Officials defended their actions, saying Guatemala's incoming leader, Alejandro Giammattei, was turned away because he broke with normal protocol followed by heads of state.
The commercial flight carrying Giammattei, who takes office in Guatemala on Jan. 14, made an early morning landing at the airport near Caracas, but his visit ended there.
"They didn't allow our entry into Venezuela," Giammattei said in a video posted on Twitter. "They escorted us to the gate and put us on the returning plane."
Giammattei expresses his support for Guaido in the video shot from the plane about to depart.
Guaidó, who traveled to the airport to greet the foreign leader, launched a campaign early this year with backing from more than 50 nations to unseat Maduro. Critics accuse Maduro of claiming a second term following a fraudulent election in 2018, while overseeing the once-wealthy oil-nation's economic and social collapse.

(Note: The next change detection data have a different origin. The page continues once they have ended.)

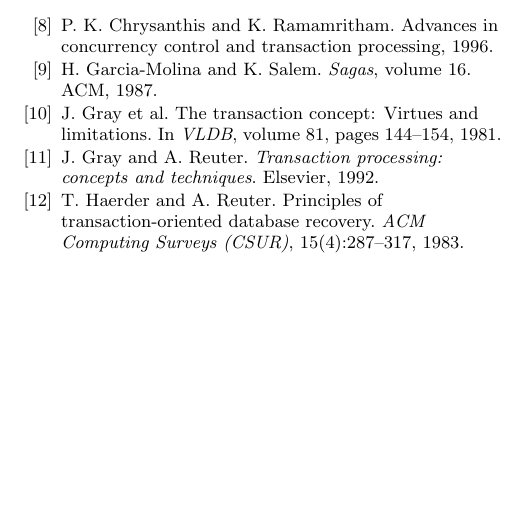
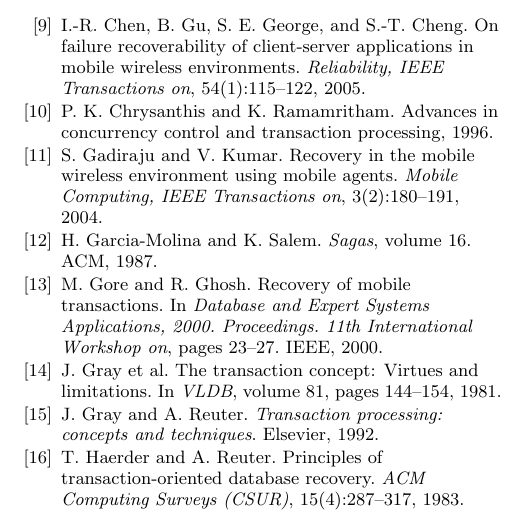
Before and after one commit to bixuanzju/COMP8101, a LaTeX paper (report.tex, which reads report.bib): part of page 4 of 4, cut at the place of the change, the shorter picture padded with empty space. Compiled offline with pdfLaTeX.

Commit message:
More bib

```diff
--- a/report.bib
+++ b/report.bib
@@ -120,3 +120,22 @@
   year={1987},
   publisher={ACM}
 }
+
+@article{gadiraju2004recovery,
+  title={Recovery in the mobile wireless environment using mobile agents},
+  author={Gadiraju, Sashidhar and Kumar, Vijay},
+  journal={Mobile Computing, IEEE Transactions on},
+  volume={3},
+  number={2},
+  pages={180--191},
+  year={2004},
+  publisher={IEEE}
+}
+
+@inproceedings{gore2000recovery,
+  title={Recovery of mobile transactions},
+  author={Gore, MM and Ghosh, RK},
+  booktitle={Database and Expert Systems Applications, 2000. Proceedings. 11th International Workshop on},
+  pages={23--27},
+  year={2000},
+  organization={IEEE}
@@ -122,0 +148,17 @@
+  volume={12},
+  number={2},
+  pages={157--172},
+  year={2001},
+  publisher={IEEE}
+}
+
+@article{chen2005failure,
+  title={On failure recoverability of client-server applications in mobile wireless environments},
+  author={Chen, Ing-Ray and Gu, Baoshan and George, Sapna E and Cheng, Sheng-Tzong},
+  journal={Reliability, IEEE Transactions on},
+  volume={54},
+  number={1},
+  pages={115--122},
+  year={2005},
+  publisher={IEEE}
+}
```
Also changed, not shown: report.tex (+3 -3 lines), report.bib (6 more changed lines).
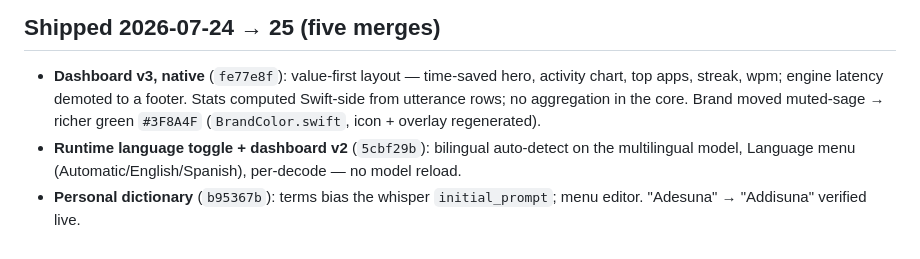
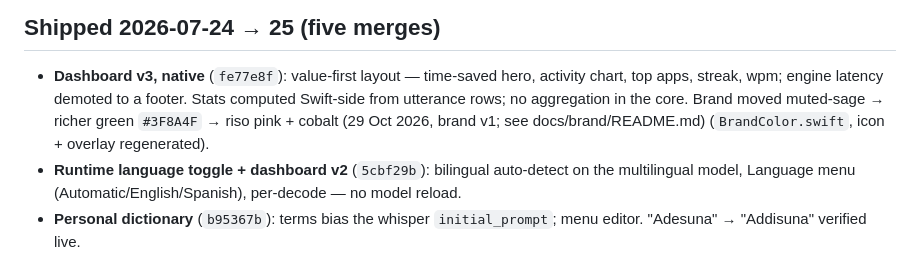
Before and after one commit to danieljcuesta007/cadence, a Markdown page: docs/STATUS.md, the part around the change. Rendered like a GitHub page.

```diff
--- a/docs/STATUS.md
+++ b/docs/STATUS.md
@@ -262,7 +262,7 @@ never-live-tested recovery path.
 
 - **Dashboard v3, native** (`fe77e8f`): value-first layout — time-saved hero, activity chart,
   top apps, streak, wpm; engine latency demoted to a footer. Stats computed Swift-side from
-  utterance rows; no aggregation in the core. Brand moved muted-sage → richer green `#3F8A4F`
+  utterance rows; no aggregation in the core. Brand moved muted-sage → richer green `#3F8A4F` → riso pink + cobalt (29 Oct 2026, brand v1; see docs/brand/README.md)
   (`BrandColor.swift`, icon + overlay regenerated).
 - **Runtime language toggle + dashboard v2** (`5cbf29b`): bilingual auto-detect on the
   multilingual model, Language menu (Automatic/English/Spanish), per-decode — no model reload.
```
Also changed, not shown: docs/brand/README.md (+3 -2 lines), site/apple-touch-icon.png, site/favicon.png, 5 other files.
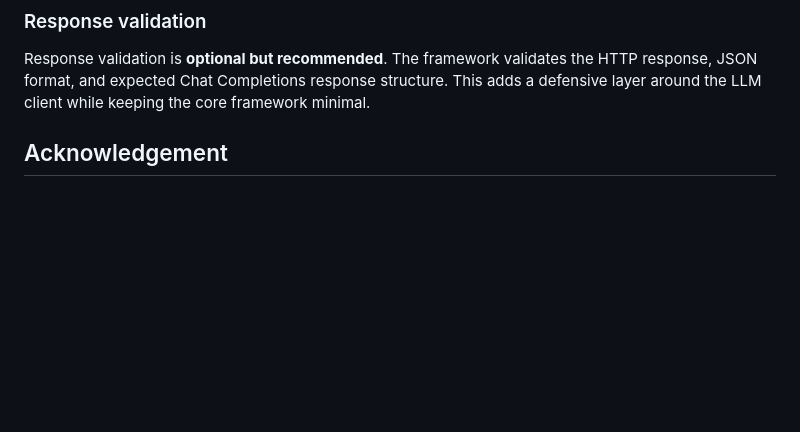
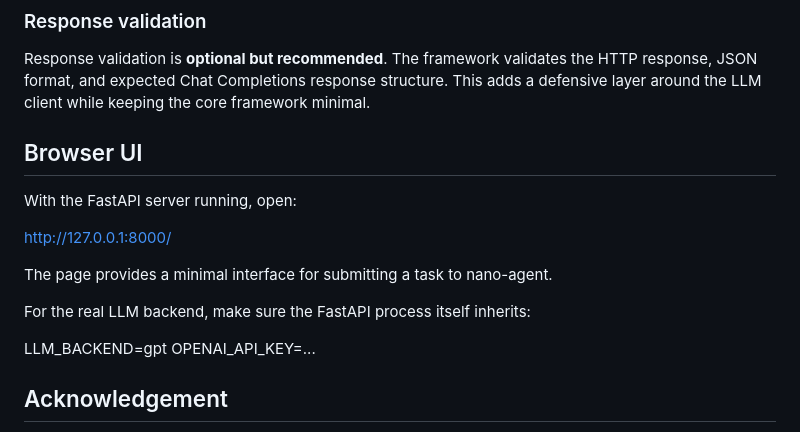
Before and after one commit to ttepperg/nano-agent, a Markdown page: README.md, the part around the change. Drawn GitHub-style; blank space fills up the shorter version.

Commit message:
Document Browser UI

```diff
--- a/README.md
+++ b/README.md
@@ -174,6 +174,19 @@ to see the available model options.
 
 Response validation is **optional but recommended**. The framework validates the HTTP response, JSON format, and expected Chat Completions response structure. This adds a defensive layer around the LLM client while keeping the core framework minimal.
 
+## Browser UI
+
+With the FastAPI server running, open:
+
+http://127.0.0.1:8000/
+
+The page provides a minimal interface for submitting a task to nano-agent.
+
+For the real LLM backend, make sure the FastAPI process itself inherits:
+
+LLM_BACKEND=gpt
+OPENAI_API_KEY=...
+
 
 ## Acknowledgement
 
```
Also changed, not shown: NOTES.md (+45 -0 lines).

Giammattei said in another video that in Caracas he planned to invite Guaidó to his inauguration in Guatemala and press for Venezuela's return to democracy, including the release of political prisoners and the immediate call to elections.
Guaidó later spoke at a private university where he was to meet with Giammattei, saying Maduro's government used "unprecedented, unnecessary diplomatic aggression" by refusing the Guatemalan leader.
Maduro's government said Giammatei is well-known as the incoming president of Guatemala, but rather than entering as such, Giammattei presented an Italian passport and said he came as a tourist making a private visit.
"A visit to Venezuela by high-level foreign officials requires not only bilateral coordination that include setting an agenda, arranging security and issuing visas, but also the presentation of credentials and identification of the country that fulfilled of government," the Venezuelan government said in a statement.
Maduro maintains control of Venezuela with the backing of the military and international support from key allies Cuba, Russia and China.
The United States supports Guaidó and has imposed sanctions on Venezuela as it tries to force Maduro from power.
Associated Press writer Sonia Pérez contributed to this story from Guatemala.